Two more horses died in the hours before 15-1 shot Mage won the Kentucky Derby Saturday, increasing this week's death count at Churchill Downs to seven.
The alarming number of horse deaths cast a shadow over the 149th edition of the world's most famous race.
Chloe's Dream, a 3-year-old gelding that ran on the Derby undercard, was hauled away by a van and later euthanized Saturday morning.
Freezing Point, a 3-year-old colt, was then pulled from the Pat Day Mile race just hours before the start of the main event. The horse later received a lethal injection.
A total of five horses were also suspended from the Kentucky Derby.
The deaths during Derby week have increased the scrutiny of the sport as it continues to deal with doping suspensions.
The ongoing issues within the sport have also caught the attention of people attending the Derby.
"It’s concerning, and I hope they’re quickly trying the best they can to correct whatever’s going on," said Michael Freeze, who dressed up as a jockey. "They need to do whatever is best for the horses and the sport in general."
Mage had only one victory in three previous races before holding off 9-1 shot Two Phil's in the stretch. The colt, who didn't race as a 2-year-old, ran 1¼ miles in 2:01.57 under Javier Castellano.
The 45-year-old Hall of Fame jockey, who hasn't been as in demand lately, snapped an 0-for-15 skid in the Derby. He and trainer Gustavo Delgado are from Venezuela.
"I never give up," Castellano said. "I always try hard to do the right thing. It took me a little while to get there. I finally got it."
Mage joined Canonero II as Derby winners with Venezuelan ties. Canonero II won the Derby and Preakness in 1971.

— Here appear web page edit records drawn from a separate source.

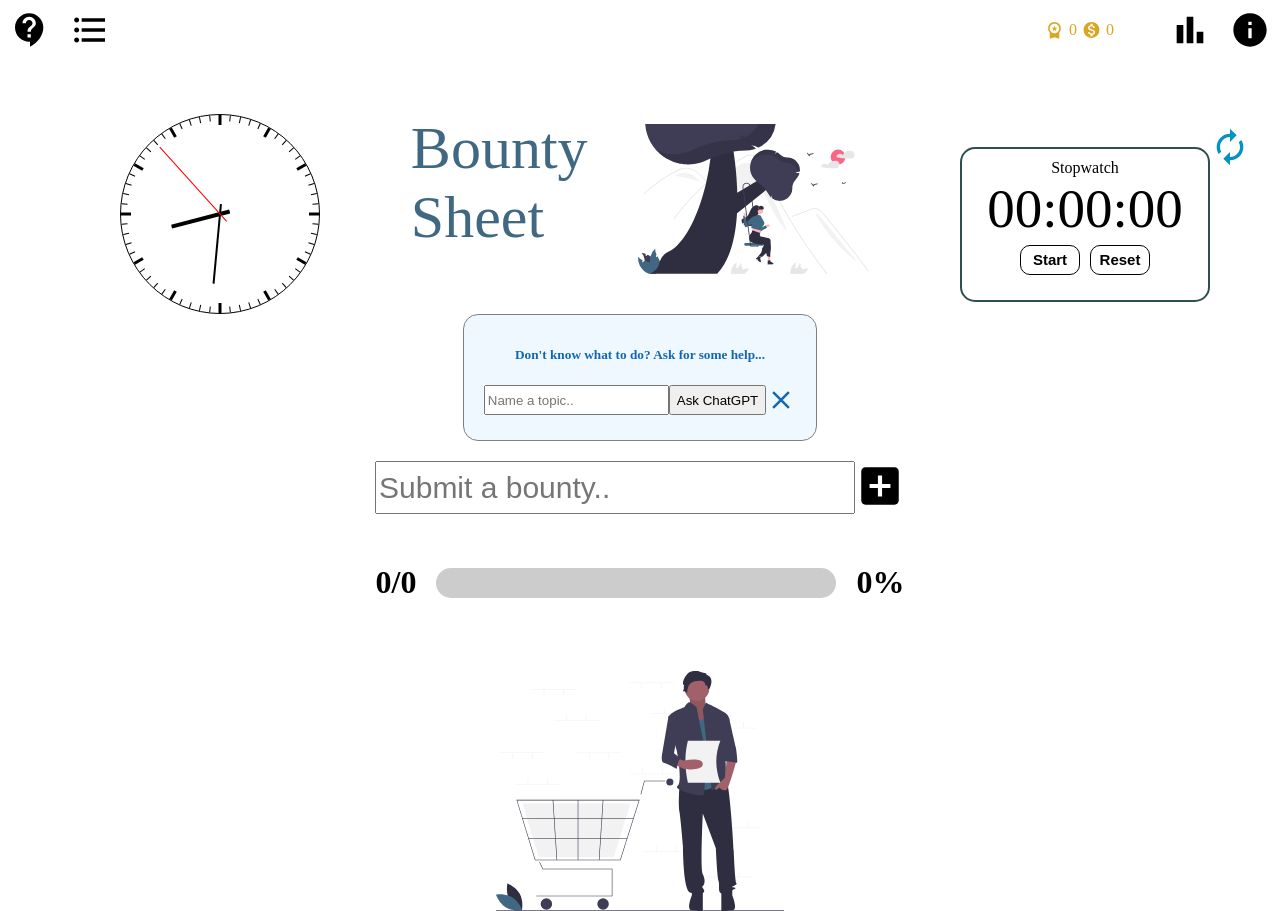
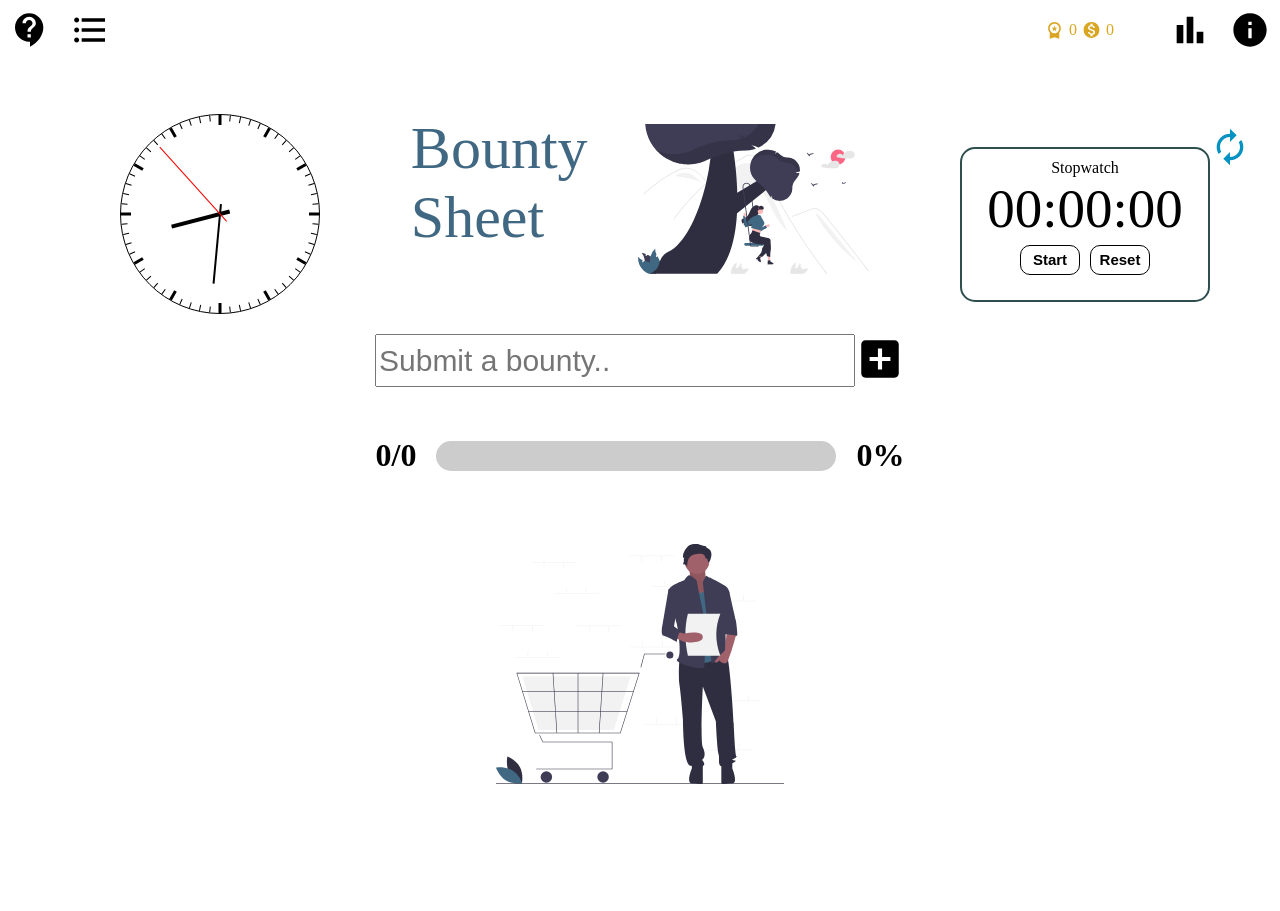
Before and after one commit to taujeng/bountysheet, a React (Create React App) app: page / in a window 1280 px wide. After the commit the page ends 800 px from the top, so only its background shows below. Built offline with nearby package versions, Linux system fonts and the light colour scheme.

Commit message:
Exceeded ChatGpt quota

```diff
--- a/src/Components/Header/Header.jsx
+++ b/src/Components/Header/Header.jsx
@@ -111,8 +111,8 @@ const Header = () => {
 
         </div>
       </header>
-      {showChatGPT ? <><ChatGPT setShowChatGPT={setShowChatGPT}/> </>
-       : <SmartToy className="chatGPT-button" onClick={()=>setShowChatGPT(true)} />  }
+      {/* {showChatGPT ? <><ChatGPT setShowChatGPT={setShowChatGPT}/> </>
+       : <SmartToy className="chatGPT-button" onClick={()=>setShowChatGPT(true)} />  } */}
 
       <BountyList time={time} />
     </div>
```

"Turning for home, he had a lot of heart," Castellano said. "He's a little horse with a big heart."
Two Phil's was second and 4-1 favorite Angel of Empire was third in front of a crowd of 150,335 on a warm and partly cloudy day at Churchill Downs.
The first death happened one week ago when Wild on Ice was injured while training. The horse was transported to an equine hospital in Lexington, where he later was euthanized.
Two horses also died last Saturday. Parents Pride, trained by Saffie Joseph Jr., was pulled up in the stretch, but ultimately died on the track.
Code of Kings flipped twice at a later point in the paddock and injured his neck. Take Charge Briana and Chasing Artie were reported dead on Tuesday. Chasing Artie was also trained by Joseph and was able to finish her race, but she collapsed near the winner’s circle.
Churchill Downs issued a statement on the four deaths.
"While a series of events like this is highly unusual, it is completely unacceptable," the statement said.
"We take this very seriously and acknowledge that these troubling incidents are alarming and must be addressed. We feel a tremendous responsibility to our fans, the participants in our sport and the entire industry to be a leader in safety and continue to make significant investments to eliminate risk to our athletes. We have full confidence in our racing surfaces and have been assured by our riders and horsemen that they do as well."
The Kentucky Horse Racing Commission along with Churchill Downs later suspended Joseph indefinitely as it investigates the nature of the deaths.
The Associated Press contributed to this report.